# Help understanding a concept in multiple integrals

I am learning multiple integrals (Double and Triple Integral) and need help understanding a solution given in the book.

In first question, it is asked to find the area lying inside the circle $r=a\sin\theta$ and outside the cardioid $r=a(1-\cos\theta)$. using double integrals. In this question how do i find the range for $r$ for integration ?
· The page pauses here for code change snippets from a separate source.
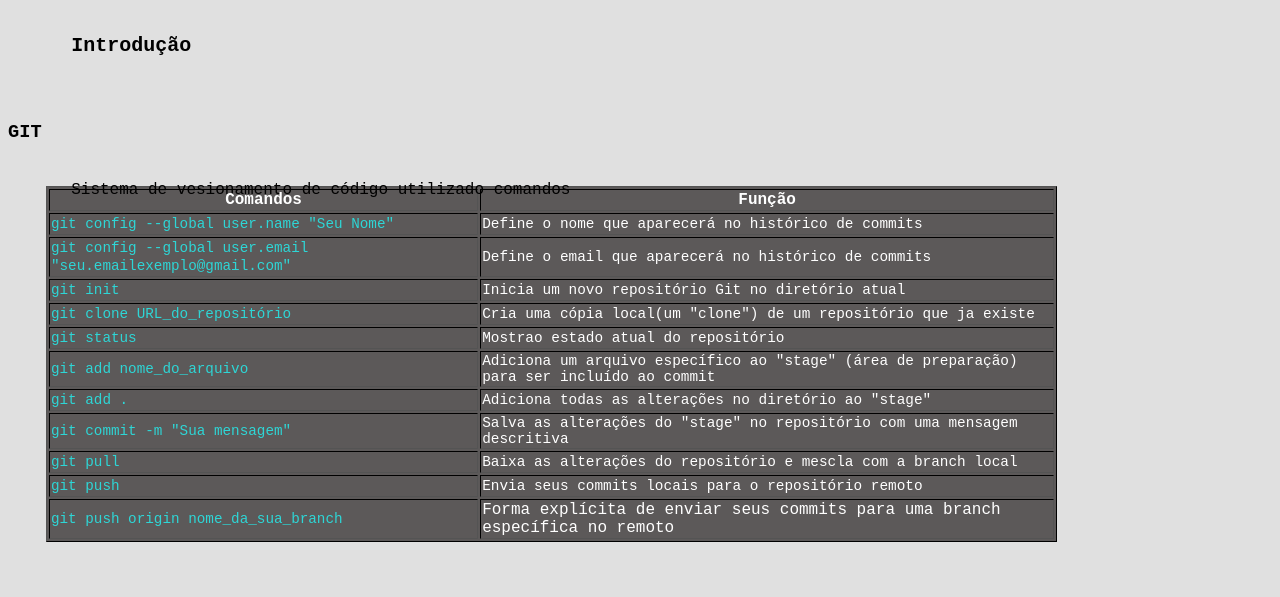
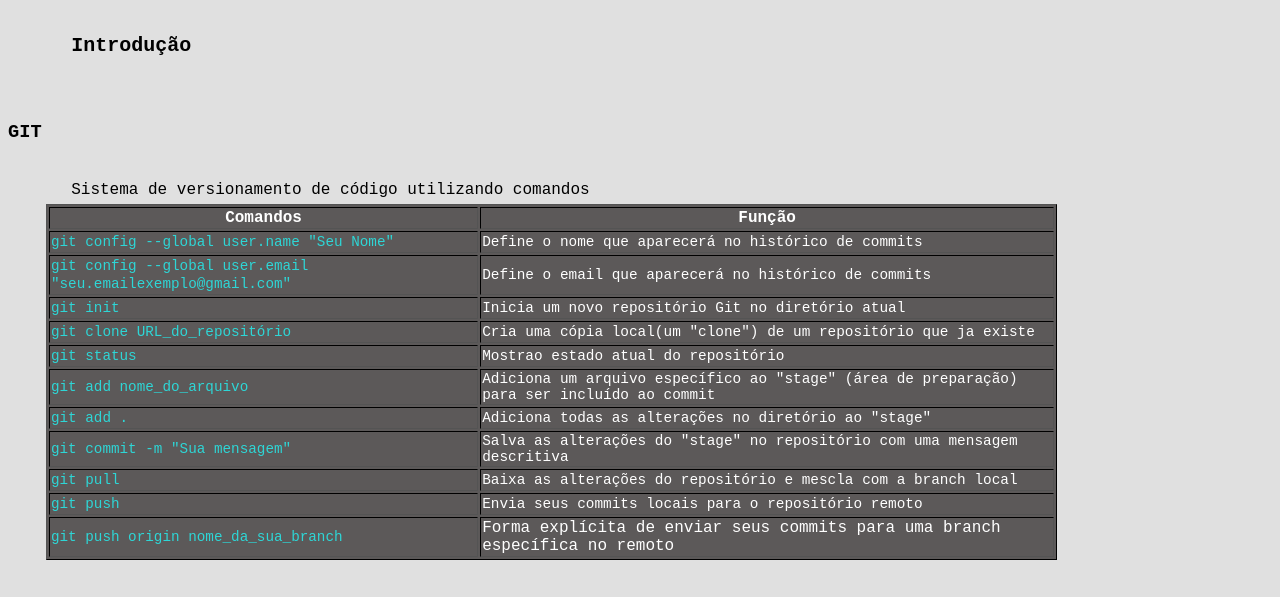
Before and after one commit to Guilh3rme2007/Projeto_GIT, a plain HTML site: page index.html in a window 1280 px wide. Shown: the part 203-800 px from the top of the page. Drawn offline with Linux system fonts and the light colour scheme.

Commit message:
ajustes no texto

```diff
--- a/index.html
+++ b/index.html
@@ -18,7 +18,8 @@
     </header>
     <h2 id="intro" class="topicos">Introdução</h2>
     <h3>GIT</h3>
-    <p> Sistema de vesionamento de código utilizado comandos</p>
+    <p> Sistema de versionamento de código utilizando comandos</p>
+    <br>
     <table border="1">
         <thead>
             <tr>
```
• Plot/make a sketch of both functions. From that you'll be able to see the range. – dreamer Jul 9 '13 at 18:06
• I have the sketch, but i am not able to make out for $r$. i think i don't know how to find the limits for $r$ – Aman Mittal Jul 9 '13 at 18:07
• I think you made a mistake: you are trying to find the area inside and outside the same function? – Ron Gordon Jul 9 '13 at 18:07
• Find the $\theta$ range first. The $r$-range will go from the "inner curve" to the "outer curve". (For a fixed $\theta$, draw a ray from the origin intersecting the region. You integrate over the portion of this ray that intersects the region.) – David Mitra Jul 9 '13 at 18:09
• Well, in that case, the "inner curve" is always the origin. Draw the picture, and imagine the region is swept out by a portion of the ray as it rotates counterclockwise. Keep track of the the innermost and outermost points of the portion. – David Mitra Jul 9 '13 at 18:20

You don't need the limits over $r$; rather, you need them over $\theta$. The circle lies outside the cardioid when $\theta \in [0,\pi/2]$; you can see this from a plot or by simply looking at the equations themselves. The area you seek is then
$$\int_0^{\pi/2} d\theta \, \int_{a(1-\cos{\theta})}^{a \sin{\theta}} dr \, r$$
$$\left ( 1-\frac{\pi}{4}\right ) a^2$$
• ok, but in some question they have taken the r value from 0 to the given curve. like in this question-- Find area between the circle $r=2cos\theta$ and the line $x=rcos\theta$ [i.e x=y] ...should $r$ not vary from $2cos\theta$ to $rcos\theta$ – Aman Mittal Jul 9 '13 at 18:17
• @AmanMittal: I am not sure what you are saying. In both cases, at $\theta=0$, $r=0$. In any case, draw a picture; the integral over $r$ merely specifies where along the ray $\theta=\theta_0$ (i.e., some value of the polar angle) you are adding points up. Here, the limits of the outer integral specify that we add points outside the cardioid, inside the circle. – Ron Gordon Jul 9 '13 at 18:23